20 September 1996
I don’t know what to think. I don’t know what to feel.
Is this normal? He’s an adult. He’s twice my age.
There’s no way… No. There’s no way. But OH GOD.
I wish there was.
I think I’m in love with my English teacher.
DC Rose Pelham kneels down; she can see something behind the kitchen door, just in front of the bin. For a minute she thinks it’s a bloodstained twist of tissue, maybe, or an old bandage. Then she thinks perhaps it is a dead flower. But as she looks at it more closely she can see that it’s a tassel. A red suede tassel. The sort that might once have been attached to a handbag, or to a boot.
It sits just on top of a small puddle of blood, strongly suggesting that it had fallen there in the aftermath of the murder. She photographs it in situ from many angles and then, with her gloved fingers, she plucks the tassel from the floor and drops it into an evidence bag which she seals.
She stands up and turns to survey the scene of the crime: a scruffy kitchen, old-fashioned pine units, a green Aga piled with pots and pans, a large wooden table piled with table mats and exercise books and newspapers and folded washing, a small extension to the rear with a cheap timber glazed roof, double doors to the garden, a study area with a laptop, a printer, a shredder, a table lamp.
It’s an innocuous room; bland even. A kitchen like a million other kitchens all across the country.

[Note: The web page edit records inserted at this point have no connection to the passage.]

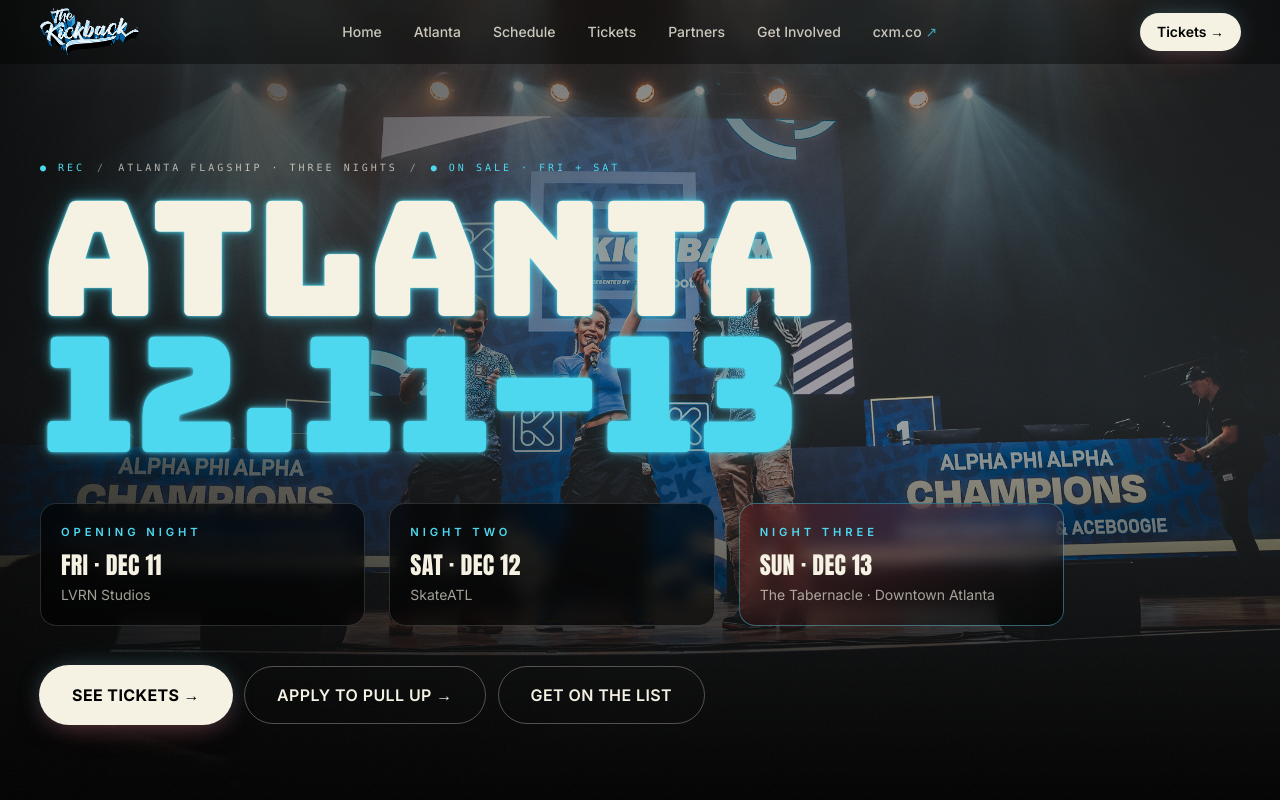
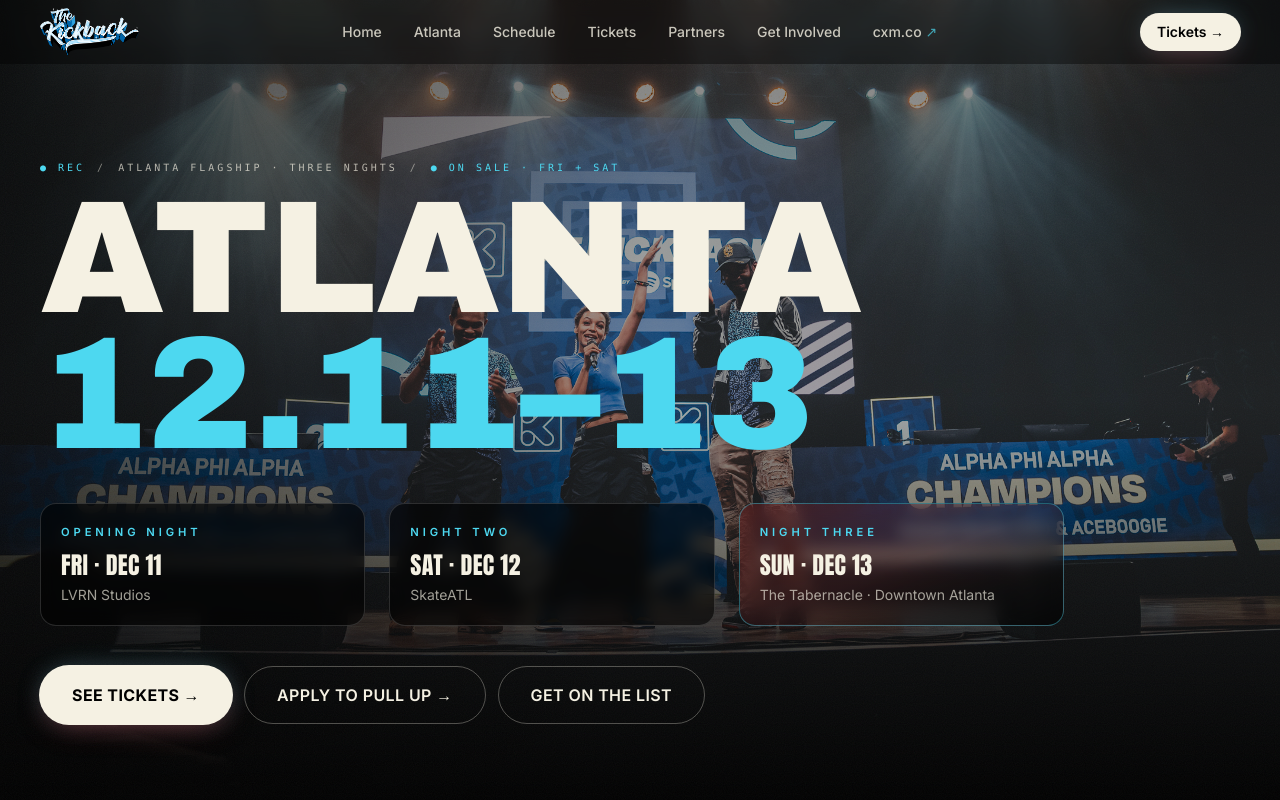
Before and after one commit to ryanjo11/the-kickback-site, a Next.js app: page /atlanta in a window 1280 px wide. Shown: the top 800 px of the page. Built offline with nearby package versions, Linux system fonts and the light colour scheme.

Commit message:
Font: swap Bungee \u2192 Archivo Black (sharper, square edges); remove cyan-glow text-shadow from display headlines

```diff
--- a/app/globals.css
+++ b/app/globals.css
@@ -55,9 +55,9 @@ body {
   font-family: var(--font-script);
 }
 
-/* Bungee — chunky stencil display, used for hybrid-brand headlines */
+/* Archivo Black — modern geometric display, used for hybrid-brand headlines */
 .font-chunk {
-  font-family: var(--font-chunk), "Impact", "Arial Black", sans-serif;
+  font-family: var(--font-chunk), "Arial Black", "Helvetica Neue", sans-serif;
   letter-spacing: 0;
 }
 
@@ -127,14 +127,9 @@ body {
   );
 }
 
-/* Cyan outer glow for display text */
+/* .cyan-glow retained as a passthrough (effect removed per brand decision) */
 .cyan-glow {
   color: var(--color-cream);
-  text-shadow:
-    0 0 1px var(--color-cyan),
-    0 0 4px var(--color-cyan),
-    0 0 12px rgba(77, 216, 240, 0.4),
-    0 0 24px rgba(77, 216, 240, 0.2);
 }
 
 /* Marquee scroll */
--- a/app/layout.tsx
+++ b/app/layout.tsx
@@ -1,5 +1,5 @@
 import type { Metadata } from "next";
-import { Anton, Inter, Caveat_Brush, Bungee } from "next/font/google";
+import { Anton, Inter, Caveat_Brush, Archivo_Black } from "next/font/google";
 import "./globals.css";
 
 const anton = Anton({
@@ -19,7 +19,7 @@ const caveat = Caveat_Brush({
   subsets: ["latin"],
 });
 
-const bungee = Bungee({
+const chunk = Archivo_Black({
   weight: "400",
   variable: "--font-chunk",
   subsets: ["latin"],
@@ -53,7 +53,7 @@ export default function RootLayout({
   return (
     <html
       lang="en"
-      className={`${anton.variable} ${inter.variable} ${caveat.variable} ${bungee.variable} h-full antialiased`}
+      className={`${anton.variable} ${inter.variable} ${caveat.variable} ${chunk.variable} h-full antialiased`}
     >
       <body className="min-h-full bg-ink text-frost font-body">{children}</body>
     </html>
```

A kitchen for drinking coffee in, for doing homework and eating breakfast and reading newspapers in. Not a kitchen for dark secrets or crimes of passion. Not a kitchen for murdering someone in.
But there, on the floor, is a body, splayed face down inside a large, vaguely kidney-shaped pool of blood. The knife that had been used is in the kitchen sink, thoroughly washed down with a soapy sponge. The attack on the victim had been frenzied: at least twenty knife wounds to the neck, back and shoulders. But little in the way of blood has spread to other areas of the kitchen – no handprints, no smears, no spatters – leading Rose to the conclusion that the attack had been unexpected, fast and efficient and that the victim had had little chance to put up a fight.
Rose takes a marker pen from her jacket pocket and writes on the bag containing the red suede tassel.
Description: ‘Red suede/suedette tassel.’
Location: ‘In front of fridge, just inside door from hallway.’
Date and time of collection: ‘Friday 24 March 2017, 11.48 p.m.’
It’s probably nothing, she muses, just a thing fallen from a fancy handbag. But nothing was often everything in forensics.
Nothing could often be the answer to the whole bloody thing.
Joey Mullen laid the flowers against the gravestone and ran her fingertip across the words engraved into the pink-veined granite.
SARAH JANE MULLEN
BELOVED MOTHER OF JACK AND JOSEPHINE
‘Happy new year, Mum,’ she said. ‘I’m sorry I didn’t come to see you yesterday. Alfie and I had shocking hangovers. We went to a party over in Frenchay, at Candy’s new flat. Remember Candy? Candy Boyd? She was in my year at school, she had all that long blond hair that she could sit on? You really liked her because she always said hello to you if she passed you on the street? Anyway, she’s doing really well, she’s a physiotherapist. Or… a chiropractor? Anyway, something like that. She cried when I told her you were dead. Everyone cries when I tell them. Everyone loved you so much, Mum. Everyone wished you were their mum. I was so lucky to have a mum like you. I wish I hadn’t stayed away for so long now. If I’d known what was going to happen, I would never have gone away at all. And I’m sorry you never got to meet Alfie. He’s adorable. He’s working at a wine bar in town at the moment, but he wants to be a painter-decorator. He’s at his mum’s now, actually, painting her kitchen. Or at least, he’s supposed to be! She’s probably made him sit down and watch TV with her, knowing her. And him. He’s a bit of a procrastinator. Takes him a while to get going. But you’d love him, Mum. He’s the cutest, sweetest, nicest guy and he’s so in love with me and he treats me so well and I know how much of a worry I was to you when I was younger. I know what I put you through and I’m so, so sorry. But I wish you could see me now. I’m growing up, Mum. I’m finally growing up!’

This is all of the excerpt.